↓↓↓
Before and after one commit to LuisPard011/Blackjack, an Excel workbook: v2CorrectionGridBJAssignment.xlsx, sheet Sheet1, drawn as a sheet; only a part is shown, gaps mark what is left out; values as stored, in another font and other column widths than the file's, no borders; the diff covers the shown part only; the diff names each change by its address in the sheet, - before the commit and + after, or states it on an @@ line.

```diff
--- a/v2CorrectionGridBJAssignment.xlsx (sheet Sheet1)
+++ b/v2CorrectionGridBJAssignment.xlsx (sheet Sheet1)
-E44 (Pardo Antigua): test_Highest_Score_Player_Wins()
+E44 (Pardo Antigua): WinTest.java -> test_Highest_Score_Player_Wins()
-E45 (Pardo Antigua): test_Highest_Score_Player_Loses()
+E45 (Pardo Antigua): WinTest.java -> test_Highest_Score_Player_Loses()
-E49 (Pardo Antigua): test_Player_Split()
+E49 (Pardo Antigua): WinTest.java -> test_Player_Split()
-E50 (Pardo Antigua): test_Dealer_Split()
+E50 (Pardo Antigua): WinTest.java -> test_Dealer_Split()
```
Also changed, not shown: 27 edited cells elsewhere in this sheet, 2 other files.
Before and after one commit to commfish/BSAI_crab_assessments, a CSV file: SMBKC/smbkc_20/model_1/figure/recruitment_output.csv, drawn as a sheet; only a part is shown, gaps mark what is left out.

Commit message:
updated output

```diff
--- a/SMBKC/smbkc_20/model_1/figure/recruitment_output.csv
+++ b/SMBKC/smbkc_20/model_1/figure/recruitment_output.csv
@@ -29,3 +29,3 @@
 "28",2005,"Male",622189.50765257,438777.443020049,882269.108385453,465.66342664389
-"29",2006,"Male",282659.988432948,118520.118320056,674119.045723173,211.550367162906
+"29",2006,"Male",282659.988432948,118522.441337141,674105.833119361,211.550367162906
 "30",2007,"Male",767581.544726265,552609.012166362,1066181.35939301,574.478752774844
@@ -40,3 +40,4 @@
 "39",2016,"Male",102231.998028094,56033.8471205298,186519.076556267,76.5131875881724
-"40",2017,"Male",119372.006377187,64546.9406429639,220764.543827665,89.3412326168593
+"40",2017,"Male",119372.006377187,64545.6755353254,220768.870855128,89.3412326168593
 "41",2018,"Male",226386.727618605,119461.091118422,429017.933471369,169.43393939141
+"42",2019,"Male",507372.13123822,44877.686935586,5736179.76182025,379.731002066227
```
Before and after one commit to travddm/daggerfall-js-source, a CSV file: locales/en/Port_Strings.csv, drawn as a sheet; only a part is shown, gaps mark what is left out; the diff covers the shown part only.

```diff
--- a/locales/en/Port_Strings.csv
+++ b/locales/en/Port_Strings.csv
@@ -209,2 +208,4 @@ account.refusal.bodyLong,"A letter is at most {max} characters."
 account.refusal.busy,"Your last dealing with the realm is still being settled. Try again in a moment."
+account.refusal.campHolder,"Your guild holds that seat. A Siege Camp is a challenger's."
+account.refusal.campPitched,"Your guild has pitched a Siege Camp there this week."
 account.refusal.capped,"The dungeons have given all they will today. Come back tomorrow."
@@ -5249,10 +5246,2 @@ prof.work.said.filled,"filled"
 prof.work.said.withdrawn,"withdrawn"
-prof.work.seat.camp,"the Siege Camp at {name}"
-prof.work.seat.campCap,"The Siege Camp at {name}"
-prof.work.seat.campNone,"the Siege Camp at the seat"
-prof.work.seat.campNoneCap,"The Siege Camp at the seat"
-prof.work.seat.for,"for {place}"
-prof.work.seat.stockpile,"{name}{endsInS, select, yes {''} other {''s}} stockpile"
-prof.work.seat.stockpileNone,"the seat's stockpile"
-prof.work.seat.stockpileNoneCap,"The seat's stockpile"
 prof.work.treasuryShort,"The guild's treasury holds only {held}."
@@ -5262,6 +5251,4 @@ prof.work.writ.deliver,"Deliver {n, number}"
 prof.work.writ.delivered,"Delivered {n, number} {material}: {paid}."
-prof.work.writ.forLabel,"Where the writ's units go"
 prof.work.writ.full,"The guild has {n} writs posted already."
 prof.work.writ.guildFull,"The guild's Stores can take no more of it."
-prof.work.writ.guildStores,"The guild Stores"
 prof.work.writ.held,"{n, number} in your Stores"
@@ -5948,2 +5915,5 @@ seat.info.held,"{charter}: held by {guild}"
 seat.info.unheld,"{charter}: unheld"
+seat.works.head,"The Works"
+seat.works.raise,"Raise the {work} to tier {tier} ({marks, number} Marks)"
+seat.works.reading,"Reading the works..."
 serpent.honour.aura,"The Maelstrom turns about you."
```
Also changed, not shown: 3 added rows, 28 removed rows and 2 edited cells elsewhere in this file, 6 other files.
↑↑↑
Each entry above needs to be duplicated exactly.

Before and after one commit to LuisPard011/Blackjack, an Excel workbook: v2CorrectionGridBJAssignment.xlsx, sheet Sheet1, drawn as a sheet; only a part is shown, gaps mark what is left out; values as stored, in another font and other column widths than the file's, no borders; the diff covers the shown part only; the diff names each change by its address in the sheet, - before the commit and + after, or states it on an @@ line.

```diff
--- a/v2CorrectionGridBJAssignment.xlsx (sheet Sheet1)
+++ b/v2CorrectionGridBJAssignment.xlsx (sheet Sheet1)
-E44 (Pardo Antigua): test_Highest_Score_Player_Wins()
+E44 (Pardo Antigua): WinTest.java -> test_Highest_Score_Player_Wins()
-E45 (Pardo Antigua): test_Highest_Score_Player_Loses()
+E45 (Pardo Antigua): WinTest.java -> test_Highest_Score_Player_Loses()
-E49 (Pardo Antigua): test_Player_Split()
+E49 (Pardo Antigua): WinTest.java -> test_Player_Split()
-E50 (Pardo Antigua): test_Dealer_Split()
+E50 (Pardo Antigua): WinTest.java -> test_Dealer_Split()
```
Also changed, not shown: 27 edited cells elsewhere in this sheet, 2 other files.
Before and after one commit to commfish/BSAI_crab_assessments, a CSV file: SMBKC/smbkc_20/model_1/figure/recruitment_output.csv, drawn as a sheet; only a part is shown, gaps mark what is left out.

Commit message:
updated output

```diff
--- a/SMBKC/smbkc_20/model_1/figure/recruitment_output.csv
+++ b/SMBKC/smbkc_20/model_1/figure/recruitment_output.csv
@@ -29,3 +29,3 @@
 "28",2005,"Male",622189.50765257,438777.443020049,882269.108385453,465.66342664389
-"29",2006,"Male",282659.988432948,118520.118320056,674119.045723173,211.550367162906
+"29",2006,"Male",282659.988432948,118522.441337141,674105.833119361,211.550367162906
 "30",2007,"Male",767581.544726265,552609.012166362,1066181.35939301,574.478752774844
@@ -40,3 +40,4 @@
 "39",2016,"Male",102231.998028094,56033.8471205298,186519.076556267,76.5131875881724
-"40",2017,"Male",119372.006377187,64546.9406429639,220764.543827665,89.3412326168593
+"40",2017,"Male",119372.006377187,64545.6755353254,220768.870855128,89.3412326168593
 "41",2018,"Male",226386.727618605,119461.091118422,429017.933471369,169.43393939141
+"42",2019,"Male",507372.13123822,44877.686935586,5736179.76182025,379.731002066227
```
Before and after one commit to travddm/daggerfall-js-source, a CSV file: locales/en/Port_Strings.csv, drawn as a sheet; only a part is shown, gaps mark what is left out; the diff covers the shown part only.

```diff
--- a/locales/en/Port_Strings.csv
+++ b/locales/en/Port_Strings.csv
@@ -209,2 +208,4 @@ account.refusal.bodyLong,"A letter is at most {max} characters."
 account.refusal.busy,"Your last dealing with the realm is still being settled. Try again in a moment."
+account.refusal.campHolder,"Your guild holds that seat. A Siege Camp is a challenger's."
+account.refusal.campPitched,"Your guild has pitched a Siege Camp there this week."
 account.refusal.capped,"The dungeons have given all they will today. Come back tomorrow."
@@ -5249,10 +5246,2 @@ prof.work.said.filled,"filled"
 prof.work.said.withdrawn,"withdrawn"
-prof.work.seat.camp,"the Siege Camp at {name}"
-prof.work.seat.campCap,"The Siege Camp at {name}"
-prof.work.seat.campNone,"the Siege Camp at the seat"
-prof.work.seat.campNoneCap,"The Siege Camp at the seat"
-prof.work.seat.for,"for {place}"
-prof.work.seat.stockpile,"{name}{endsInS, select, yes {''} other {''s}} stockpile"
-prof.work.seat.stockpileNone,"the seat's stockpile"
-prof.work.seat.stockpileNoneCap,"The seat's stockpile"
 prof.work.treasuryShort,"The guild's treasury holds only {held}."
@@ -5262,6 +5251,4 @@ prof.work.writ.deliver,"Deliver {n, number}"
 prof.work.writ.delivered,"Delivered {n, number} {material}: {paid}."
-prof.work.writ.forLabel,"Where the writ's units go"
 prof.work.writ.full,"The guild has {n} writs posted already."
 prof.work.writ.guildFull,"The guild's Stores can take no more of it."
-prof.work.writ.guildStores,"The guild Stores"
 prof.work.writ.held,"{n, number} in your Stores"
@@ -5948,2 +5915,5 @@ seat.info.held,"{charter}: held by {guild}"
 seat.info.unheld,"{charter}: unheld"
+seat.works.head,"The Works"
+seat.works.raise,"Raise the {work} to tier {tier} ({marks, number} Marks)"
+seat.works.reading,"Reading the works..."
 serpent.honour.aura,"The Maelstrom turns about you."
```
Also changed, not shown: 3 added rows, 28 removed rows and 2 edited cells elsewhere in this file, 6 other files.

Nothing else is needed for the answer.